The bow and arrow is a projectile weapon system (a bow with arrows) that predates recorded history and is common to most cultures. Archery is the art, practice, or skill of applying it.
The bow and arrow appears around the transition from the Upper Paleolithic to the Mesolithic. After the end of the last glacial period, use of the bow seems to have spread to every continent, including the New World, except for Australia.
The oldest extant bows in one piece are the elm Holmegaard bows from Denmark which were dated to 9,000 BCE. High performance wooden bows are currently made following the Holmegaard design. The Stellmoor bow fragments from northern Germany were dated to about 8,000 BCE, but they were destroyed in Hamburg during the Second World War, before carbon 14 dating was available; their age is attributed by archaeological association.
The bow was an important weapon for both hunting and warfare from prehistoric times until the widespread use of gunpowder in the 16th century. Organised warfare with bows ended in the mid 17th century in Europe, but it persisted into the early 19th century in Eastern cultures and in tribal warfare in the New World. It has recently been used as a weapon of tribal warfare in some parts of Sub-Saharan Africa; an example was documented in 2009 in Kenya when Kisii people and Kalenjin people clashed resulting in four deaths.

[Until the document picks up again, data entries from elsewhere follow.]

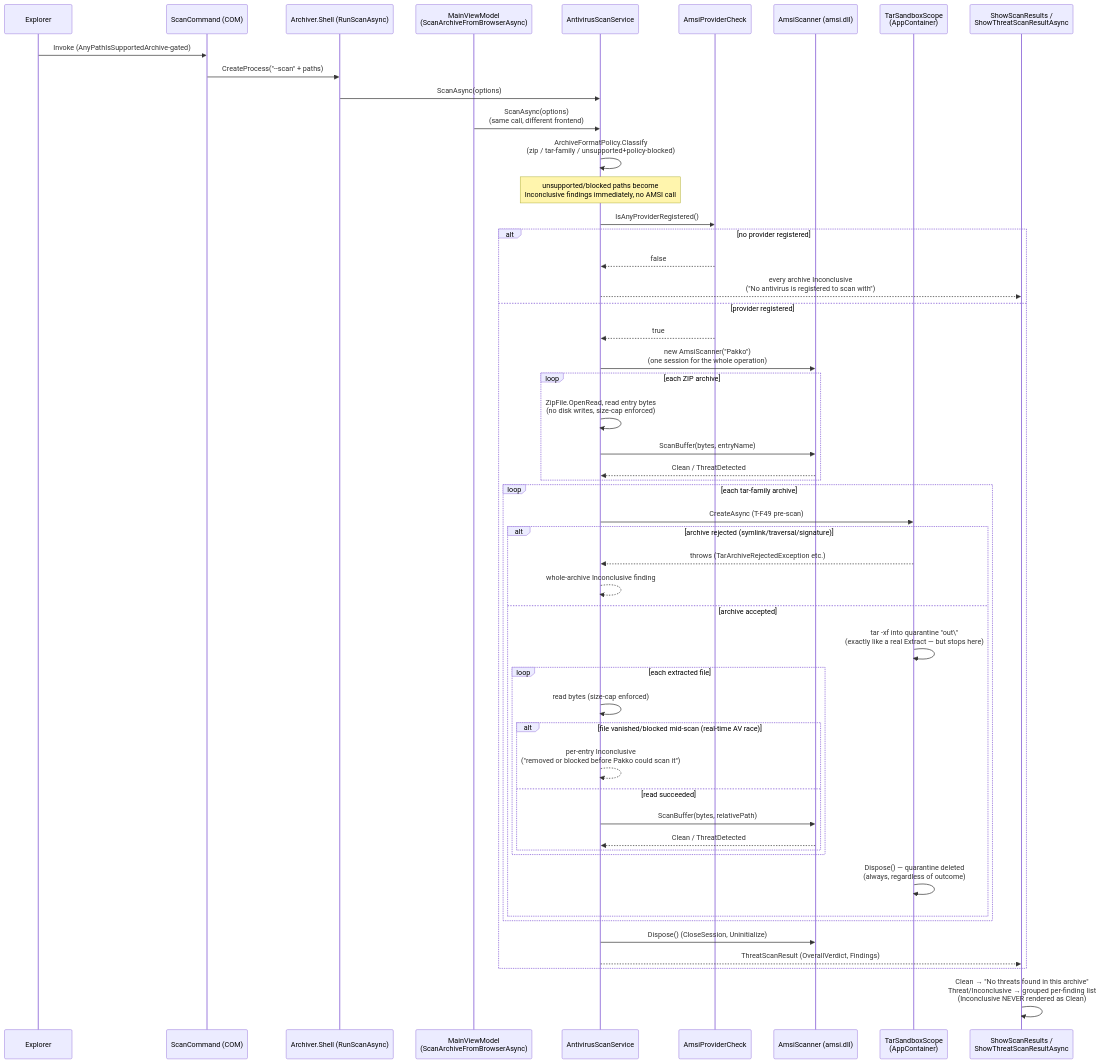
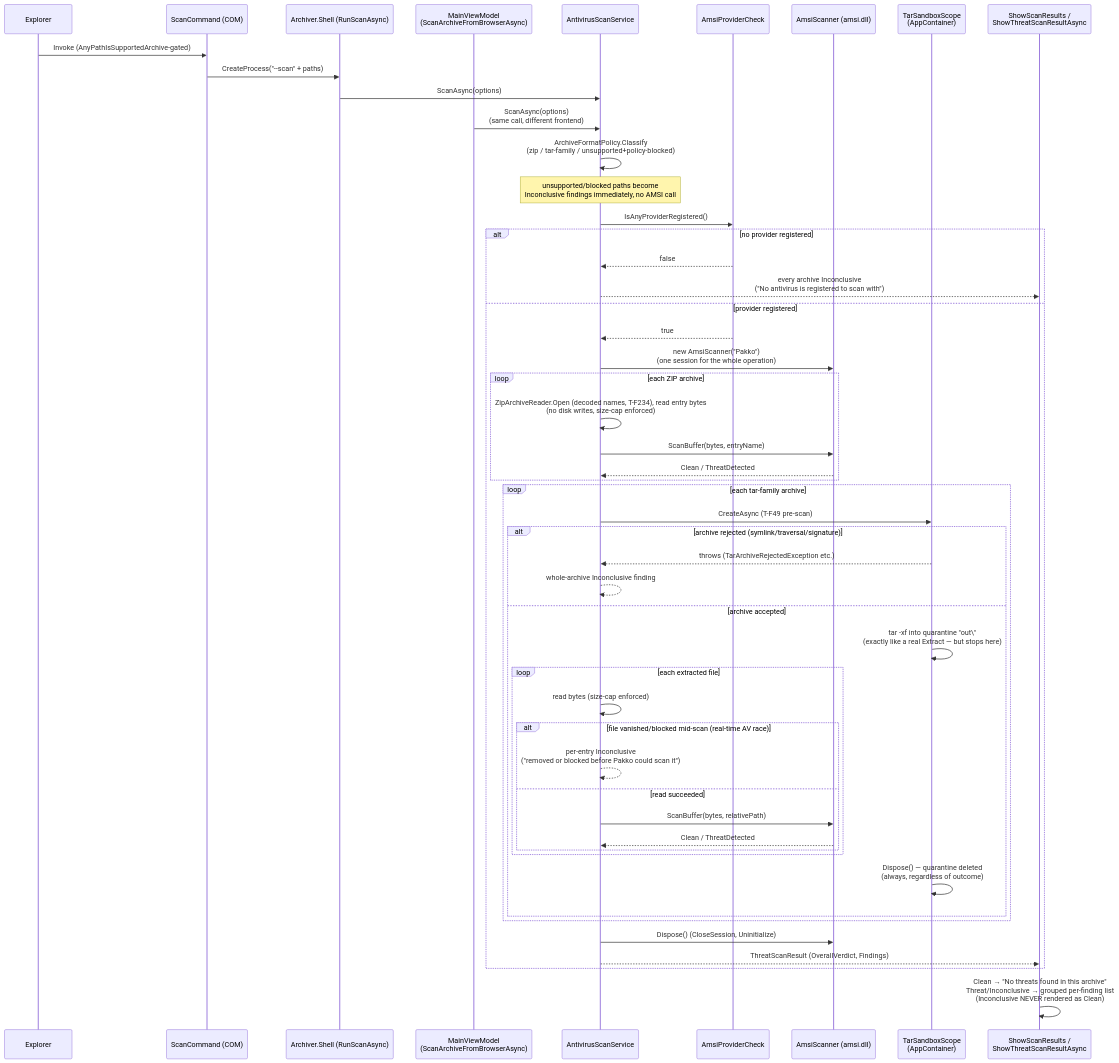
The seventh of 7 diagrams in docs/DIAGRAMS.md (pakkoapp-oss/pakko), drawn with Mermaid before and after one commit. The commit also changed other lines of this file and 4 other files, not shown here.

First line of the commit message:
docs(fix-phase-3): decisions, architecture, diagrams 3/7, testing, task progress

````diff
--- a/docs/DIAGRAMS.md
+++ b/docs/DIAGRAMS.md
@@ -822,60 +829,60 @@
 ```mermaid
 sequenceDiagram
     participant Explorer
     participant ScanCommand as ScanCommand (COM)
     participant Shell as Archiver.Shell (RunScanAsync)
     participant Browser as MainViewModel<br/>(ScanArchiveFromBrowserAsync)
     participant Service as AntivirusScanService
     participant Provider as AmsiProviderCheck
     participant Amsi as AmsiScanner (amsi.dll)
     participant Sandbox as TarSandboxScope<br/>(AppContainer)
     participant Dialog as ShowScanResults /<br/>ShowThreatScanResultAsync
 
     Explorer->>ScanCommand: Invoke (AnyPathIsSupportedArchive-gated)
     ScanCommand->>Shell: CreateProcess("--scan" + paths)
     Shell->>Service: ScanAsync(options)
     Browser->>Service: ScanAsync(options)<br/>(same call, different frontend)
 
     Service->>Service: ArchiveFormatPolicy.Classify<br/>(zip / tar-family / unsupported+policy-blocked)
     Note over Service: unsupported/blocked paths become<br/>Inconclusive findings immediately, no AMSI call
 
     Service->>Provider: IsAnyProviderRegistered()
     alt no provider registered
         Provider-->>Service: false
         Service-->>Dialog: every archive Inconclusive<br/>("No antivirus is registered to scan with")
     else provider registered
         Provider-->>Service: true
         Service->>Amsi: new AmsiScanner("Pakko")<br/>(one session for the whole operation)
 
         loop each ZIP archive
-            Service->>Service: ZipFile.OpenRead, read entry bytes<br/>(no disk writes, size-cap enforced)
+            Service->>Service: ZipArchiveReader.Open (decoded names, T-F234), read entry bytes<br/>(no disk writes, size-cap enforced)
             Service->>Amsi: ScanBuffer(bytes, entryName)
             Amsi-->>Service: Clean / ThreatDetected
         end
 
         loop each tar-family archive
             Service->>Sandbox: CreateAsync (T-F49 pre-scan)
             alt archive rejected (symlink/traversal/signature)
                 Sandbox-->>Service: throws (TarArchiveRejectedException etc.)
                 Service-->>Service: whole-archive Inconclusive finding
             else archive accepted
                 Sandbox->>Sandbox: tar -xf into quarantine "out\"<br/>(exactly like a real Extract — but stops here)
                 loop each extracted file
                     Service->>Service: read bytes (size-cap enforced)
                     alt file vanished/blocked mid-scan (real-time AV race)
                         Service-->>Service: per-entry Inconclusive<br/>("removed or blocked before Pakko could scan it")
                     else read succeeded
                         Service->>Amsi: ScanBuffer(bytes, relativePath)
                         Amsi-->>Service: Clean / ThreatDetected
                     end
                 end
                 Sandbox->>Sandbox: Dispose() — quarantine deleted<br/>(always, regardless of outcome)
             end
         end
 
         Service->>Amsi: Dispose() (CloseSession, Uninitialize)
         Service-->>Dialog: ThreatScanResult (OverallVerdict, Findings)
     end
 
     Dialog->>Dialog: Clean → "No threats found in this archive"<br/>Threat/Inconclusive → grouped per-finding list<br/>(Inconclusive NEVER rendered as Clean)
 ```
````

The British upper class led a revival of archery from the late 18th century. Sir Ashton Lever, an antiquarian and collector, formed the Toxophilite Society in London in 1781, with the patronage of George, the Prince of Wales.
Today, bows and arrows are used primarily for hunting and for the sport of archery. Though they are still occasionally used as weapons of war, the development of gunpowder and muskets, and the growing size of armies, led to their replacement in warfare several centuries ago in much of the world.